Image result for fork knife spoon in napkin

It's quite interesting actually and gradually evolves from the simplistic forks, knives, and spoons, to all cutlerly big and small.  Personally, I'm more for a sharp spoon (hello, Matt!), but Dad has her setting her sights on a steak knife.  The traits assigned to this particular group include being balanced, able to cut through the crud of life, and sharp when needed...among others.  So, you see, it's not a bad group...but it can be when a fork is masquerading as knife.  (Bad fork...bad!)  Anywho, Amy let's the system get a bit out of control, but in the end, learns that it's not simply something to be followed to the letter, but a guideline to help her find her true heart.

When not expanding on her father's theory, Amy is leading quite an interesting life.  First, there's the whole freshman experience, then the almost rape, cheating friends, too-good-to-be-true boyfriends, besties for life, and super cute guy friends that are there through thick and thin.  We go to dances, celebrate birthdays, skip Valentine's Day (gasp!), steal kisses, meet the green-eyed monster several times over, and watch as Amy and friends try time and again to find their way.  At times, I wanted to smack Amy for being so forgiving of her "knife", when he left little reason to do so.  The difference between the two potential leading men in Amy's life is astounding, but the time it takes her to get it right, could leave one overtly frustrated...since you can't reach into the story and legit end him.  (*grr*)  Speaking of other characters, outside of the guy-dom, we've Veronica.  Her bestie was OCD, yet a breath of fresh air.  She'll go through a lot, losing and finding herself along the way, but in the end always seems to manage not only to hold herself together, but to be part of Amy's "glue"..  

Image result for like not love

In the end, I desperately wanted to fall in love with this book, but it kept me in the friend zone.  While the UCS was intriguing, it often seemed like an afterthought as the story progressed.  True, in their lives, that's how it should've been, but for me, I was anticipating a closer focus on the theory itself, so perhaps a shorter work would have been more appropriate or an additional installment (though search me as for where a good place to split it would have been).  The life and times of Amy and friends was certainly story worthy, and the journey from college kid to new adult was something everyone can relate to on some level, giving this book a broader appeal than at first it may seem.  Recommended read for those starting this journey in their own lives as well as those relishing the memory of what once was.
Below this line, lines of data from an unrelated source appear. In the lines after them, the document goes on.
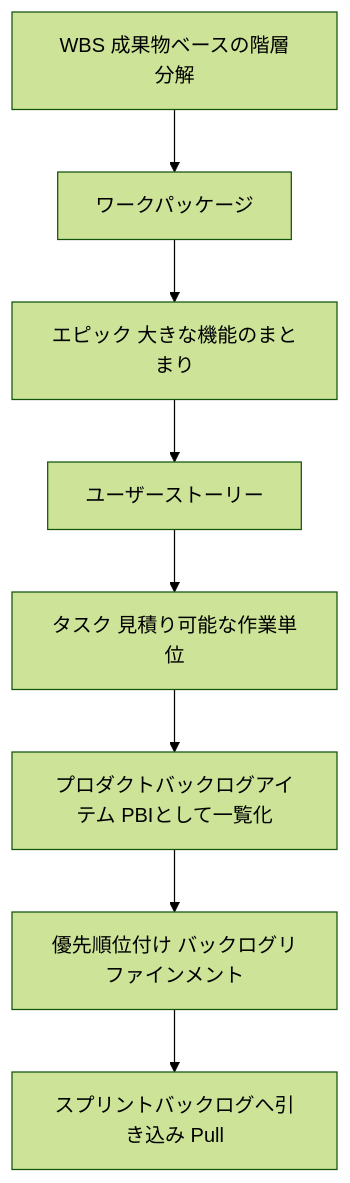
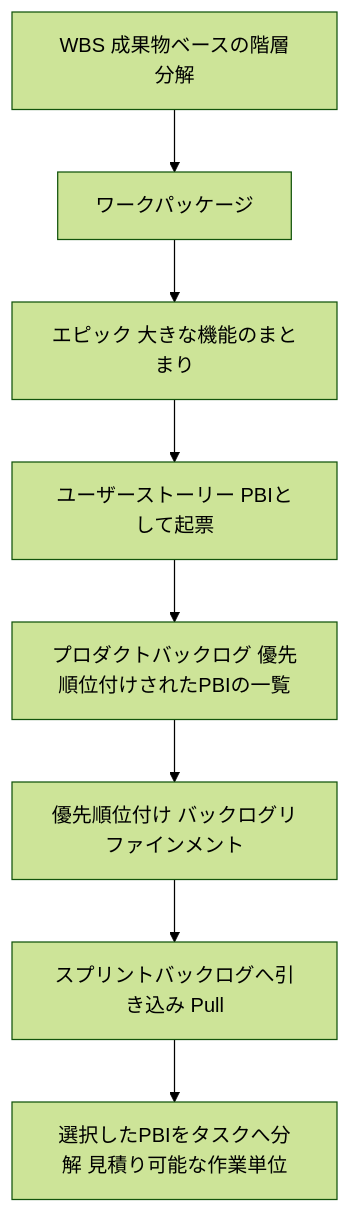
One commit to myoshi2891/Management-Team-Building-Studies changed the third of 8 diagrams in Capm-domain3-agile-frameworks-guide.md. Above: the diagram before and after it, drawn with Mermaid (forest theme). The commit also changed other lines of this file and 1 other file, not shown here.

Commit message:
fix(capm-domain3): update diagram hierarchy and standardize scrum terminology

````diff
--- a/Capm-domain3-agile-frameworks-guide.md
+++ b/Capm-domain3-agile-frameworks-guide.md
@@ -159,10 +161,10 @@
 ```mermaid
 flowchart TD
     WBS["WBS 成果物ベースの階層分解"] --> WP["ワークパッケージ"]
     WP --> EPIC["エピック 大きな機能のまとまり"]
-    EPIC --> STORY["ユーザーストーリー"]
-    STORY --> TASK["タスク 見積り可能な作業単位"]
-    TASK --> PBI["プロダクトバックログアイテム PBIとして一覧化"]
-    PBI --> REFINE["優先順位付け バックログリファインメント"]
+    EPIC --> STORY["ユーザーストーリー PBIとして起票"]
+    STORY --> PB["プロダクトバックログ 優先順位付けされたPBIの一覧"]
+    PB --> REFINE["優先順位付け バックログリファインメント"]
     REFINE --> PULL["スプリントバックログへ引き込み Pull"]
+    PULL --> TASK["選択したPBIをタスクへ分解 見積り可能な作業単位"]
 ```
````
About the author...

Leah DeCesare is the author of the nonfiction parenting series Naked Parenting, based on her work as a doula, early parenting educator, and mom of three. Her articles on parenting have been featured in The Huffington Post, the International Doula, and The Key, among others. In 2008, she cofounded the nonprofit Doulas of Rhode Island, and in 2013 she spearheaded the Campaign for Hope to build the Kampala Children’s Centre for Hope and Wellness in Uganda. In a past life, DeCesare worked in public relations and event planning. She now writes, teaches, and volunteers in Rhode Island, where she lives with her family and talking cockatiel.




Special thanks to author Leah DeCesare for the ARC for review as well as the awesometastic themed swag!  (I've had many compliments on the necklace without anyone knowing what the charms even mean!  ^-^)  For more information on this title, the author, or the publisher, feel free to click through the links provided above.  This title is available now via SparkPress, so be on the lookout for it on a bookstore shelf or virtual retailer of your choosing.

Until next time, remember...if it looks good, READ IT!


  1. Aha the review that I have been awaiting this book is interesting because it's so very differen and different is good its grand to have a reviewer you can depend on and an author who puts out so fine and fun work kudos to both

  2. Thanks so much for the review, Gina! I'm glad the necklace has been fun.